Build a solid foundation in science, formulation and product development—find out more!
Most Popular in:
The Anatomy of a Formula—Antiperspirant Sticks, Soft Solids and Gels
By: Eric S. Abrutyn, TPC2 Advisors Ltd., Inc.
Posted: May 4, 2009, from the May 2009 issue of Cosmetics & Toiletries.
- Formula 1. Right Guard Xtreme PowerStripe Deodorant
- Formula 2. Rexall Ladies’ Invisible Antiperspirant/Deodorant
- Formula 3. Old Spice Red Zone Fresh Soft Solid Deodorant
- Formula 4. Arrid Total Powder Antiperspirant/Deodorant
- Formula 5. Secret Clinical Strength Antiperspirant/Deodorant
- Formula 6. Dry Idea Antiperspirant/Deodorant
- Formula 7. Revlon Signo Active Deodorant
page 3 of 7

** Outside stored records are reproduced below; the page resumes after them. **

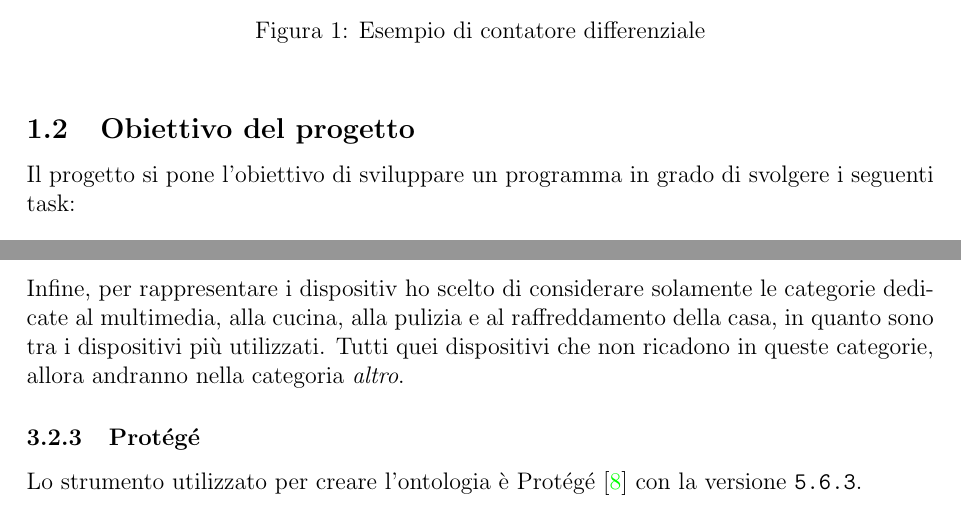
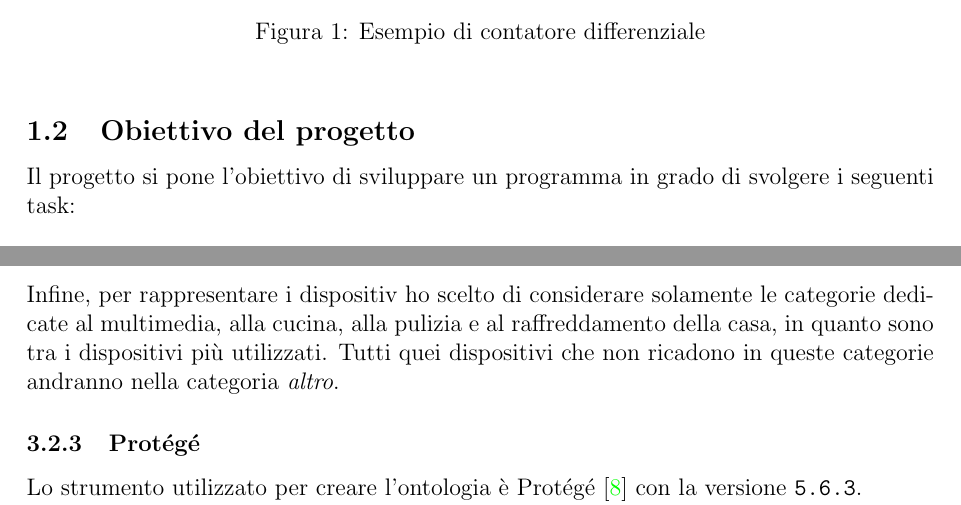
Before and after one commit to Stefano-Labianca/smart-energy-controller, a LaTeX document (docs/relazione.tex): two parts of pages 3 and 10 of 21 before the commit and two parts of pages 3 and 11 of 23 after it, joined at a grey line, cut so that both start at the same text. The pictures show the PDF file docs/relazione.pdf that the author committed with the source.

Commit message:
More adjustments

```diff
--- a/docs/relazione.tex
+++ b/docs/relazione.tex
@@ -99,6 +100,8 @@ i seguenti task:
       \item Tenere traccia dei dispositivi elettronici e del loro consumo in Watt;
       \item Ottenere tutti quei dispositivi che rispettano certi vincoli di consumo energetico;
 \end{enumerate}
+
+\newpage
 
 \section{Il progetto}
 
@@ -183,6 +186,9 @@ assegnare, erroneamente, valori con tipo non corretto per una variabile. \\
 
 \noindent Il programma lavora intorno all'uso delle ontologie in quanto permettono di salvare, sottoforma di triple,
 le informazioni sugli apparecchi elettronici che saranno usate dal sistema esperto e dagli algoritmi di CSP.
+
+
+\newpage
 
 \section{Argomenti trattati}
 
@@ -411,7 +417,7 @@ in quanto fornisce un organizzazione e un supporto migliore rispetto alla librer
 
 \noindent Infine, per rappresentare i dispositiv ho scelto di considerare solamente le categorie dedicate al
 multimedia, alla cucina, alla pulizia e al raffreddamento della casa, in quanto sono tra i dispositivi più
-utilizzati. Tutti quei dispositivi che non ricadono in queste categorie, allora andranno nella
+utilizzati. Tutti quei dispositivi che non ricadono in queste categorie andranno nella
 categoria \textit{altro}.
 
 \subsubsection{Protégé}
@@ -651,6 +657,7 @@ l'impianto elettrico sia datato o meno e di prendere in considerazione anche
 eventuali fattori atmosferici, come la presenza di venti forti o di ondate di calore, che
 possono compromettere l'efficienza del impianto.
 
+\newpage
 
 \section{Conclusioni e Sviluppi Futuri}
 
```
Also changed, not shown: docs/relazione.pdf, docs/relazione.tex (1 more changed lines), 5 other files.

Aqueous extrudable gels are based on w/o emulsion technologies. To minimize the amount of water introduced into an extrudable gel formula, the concentration of the active solution is important since it relates to the flexibility of adjusting the refractive index with glycolics for the clarity of the gel. Ideally, a high concentration active solution (45–50%) is recommended; however, during the manufacturing process, it is important to watch for destabilization of these solutions because with their high active concentrations comes the risk of gelation as the formulation ages.
Chemistry: AP actives exist in two distinct classifications-aluminum and a combination of aluminum and zirconium. Aluminum AP actives historically have been based on aluminum chlorohydrate, a salt that is considered to provide economical performance. Specifically, this active provides the required efficacy as prescribed by the FDA monograph at a lower cost than aluminum-zirconium AP actives.
Aluminum AP actives are divided into three classifications: aluminum chlorohydrate, aluminum sesquichlorohydrate, and aluminum dichlorohydrate. Aluminum chloride, also a part of this category, requires the observance of more stringent regulatory requirements and therefore is typically used in prescription-strength APs.
Aluminum-zirconium AP actives provide superior wetness-inhibiting performance (WIP)a to aluminum AP actives. The FDA monograph divides aluminum-zirconium AP actives into the following four types: aluminum-zirconium tetratchlorohydrate, aluminum-zirconium trichlorohydrate, aluminum-zirconium pentachlorohydrate and aluminum-zirconium octachlorohydrate.5 These AP actives generally are buffered with glycine-aluminum-zirconium tetrachlorohydrex GLY and aluminum-zirconium trichlorohydrex GLY being the most popular; however, there is growing interest in the others.
Degree of polymerization: Controlling the degree of AP actives polymerization (activation) results in differing atomic configurations and purity, which can enhance the WIP. Historically, high molecular weight, oxo-hydrated aluminum oxide polymers have widely been used. Proprietary-processed AP actives, typically referred to as enhanced or activated salts, are based on reducing the percentage of these high molecular weight polymers while increasing the concentration of the Al-13mer polymer, thus reducing peaks 1 and 2 as denoted in high pressure liquid chromatography/gel permeation chromatograph analytical analysis.